[Web document revisions]
◇ ◇ ◇ ◇

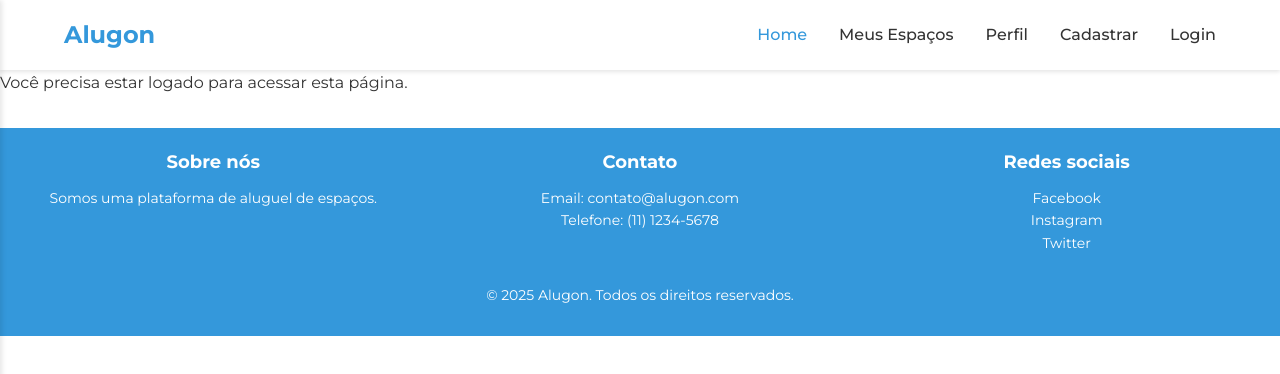
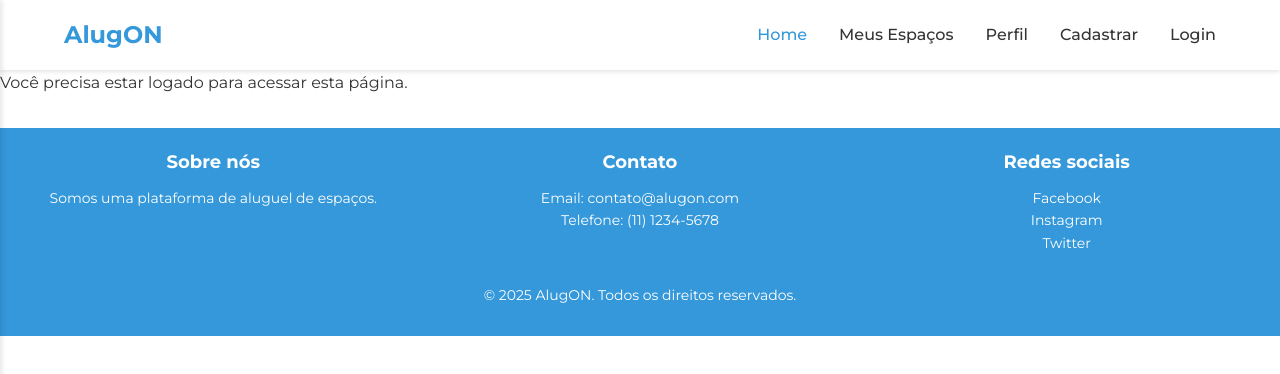
Before and after one commit to correaisaac/alugon-app, a React (Create React App) app in the folder alugonapp/: page /perfil in a window 1280 px wide. Shown: the top 374 px of the page. Built offline with nearby package versions, Linux system fonts and the light colour scheme.

Commit message:
feat: pequenas alterações

```diff
--- a/alugonapp/public/index.html
+++ b/alugonapp/public/index.html
@@ -10,7 +10,7 @@
       content="Web site created using create-react-app"
     />
 
-    <title>React App</title>
+    <title>AlugON</title>
   </head>
 
   <body>
--- a/alugonapp/src/pages/Footer.js
+++ b/alugonapp/src/pages/Footer.js
@@ -31,7 +31,7 @@ function Footer() {
       </div>
 
       <div className="footer-bottom">
-        <p>&copy; 2025 Alugon. Todos os direitos reservados.</p>
+        <p>&copy; 2025 AlugON. Todos os direitos reservados.</p>
       </div>
     </footer>
   );
--- a/alugonapp/src/pages/Header.js
+++ b/alugonapp/src/pages/Header.js
@@ -4,7 +4,7 @@ function Header() {
     return (
       <header>
         <nav>
-          <div className="logo">Alugon</div>
+          <div className="logo">AlugON</div>
           <button className="menu-toggle">&#9776;</button>
           <ul className="nav-links">
             <li><Link to="/" className="active">Home</Link></li>
```
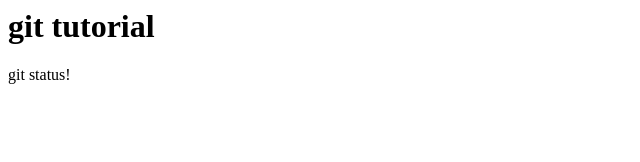
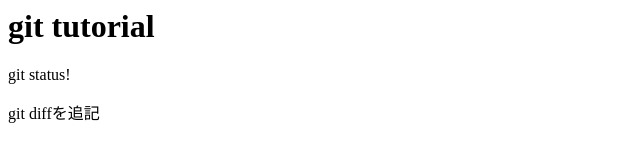
Before and after one commit to Y-Ryunosuke/git_tutorial, a plain HTML site: page index.html in a window 1280 px wide. Shown: the whole page, without its empty margins (0-640 px from the left). Drawn offline with Linux system fonts and the light colour scheme.

Commit message:
git diff を追記aa

```diff
--- a/index.html
+++ b/index.html
@@ -1,2 +1,3 @@
 <h1> git tutorial </h1>
 <p>git status!</p>
+<p>git diffを追記</p>
```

◇ ◇ ◇ ◇

**TRY IT**
Once the pictures are set aside, repeat the data above exactly.

**ANSWER SPACE**
Before and after one commit to correaisaac/alugon-app, a React (Create React App) app in the folder alugonapp/: page /perfil in a window 1280 px wide. Shown: the top 374 px of the page. Built offline with nearby package versions, Linux system fonts and the light colour scheme.

Commit message:
feat: pequenas alterações

```diff
--- a/alugonapp/public/index.html
+++ b/alugonapp/public/index.html
@@ -10,7 +10,7 @@
       content="Web site created using create-react-app"
     />
 
-    <title>React App</title>
+    <title>AlugON</title>
   </head>
 
   <body>
--- a/alugonapp/src/pages/Footer.js
+++ b/alugonapp/src/pages/Footer.js
@@ -31,7 +31,7 @@ function Footer() {
       </div>
 
       <div className="footer-bottom">
-        <p>&copy; 2025 Alugon. Todos os direitos reservados.</p>
+        <p>&copy; 2025 AlugON. Todos os direitos reservados.</p>
       </div>
     </footer>
   );
--- a/alugonapp/src/pages/Header.js
+++ b/alugonapp/src/pages/Header.js
@@ -4,7 +4,7 @@ function Header() {
     return (
       <header>
         <nav>
-          <div className="logo">Alugon</div>
+          <div className="logo">AlugON</div>
           <button className="menu-toggle">&#9776;</button>
           <ul className="nav-links">
             <li><Link to="/" className="active">Home</Link></li>
```
Before and after one commit to Y-Ryunosuke/git_tutorial, a plain HTML site: page index.html in a window 1280 px wide. Shown: the whole page, without its empty margins (0-640 px from the left). Drawn offline with Linux system fonts and the light colour scheme.

Commit message:
git diff を追記aa

```diff
--- a/index.html
+++ b/index.html
@@ -1,2 +1,3 @@
 <h1> git tutorial </h1>
 <p>git status!</p>
+<p>git diffを追記</p>
```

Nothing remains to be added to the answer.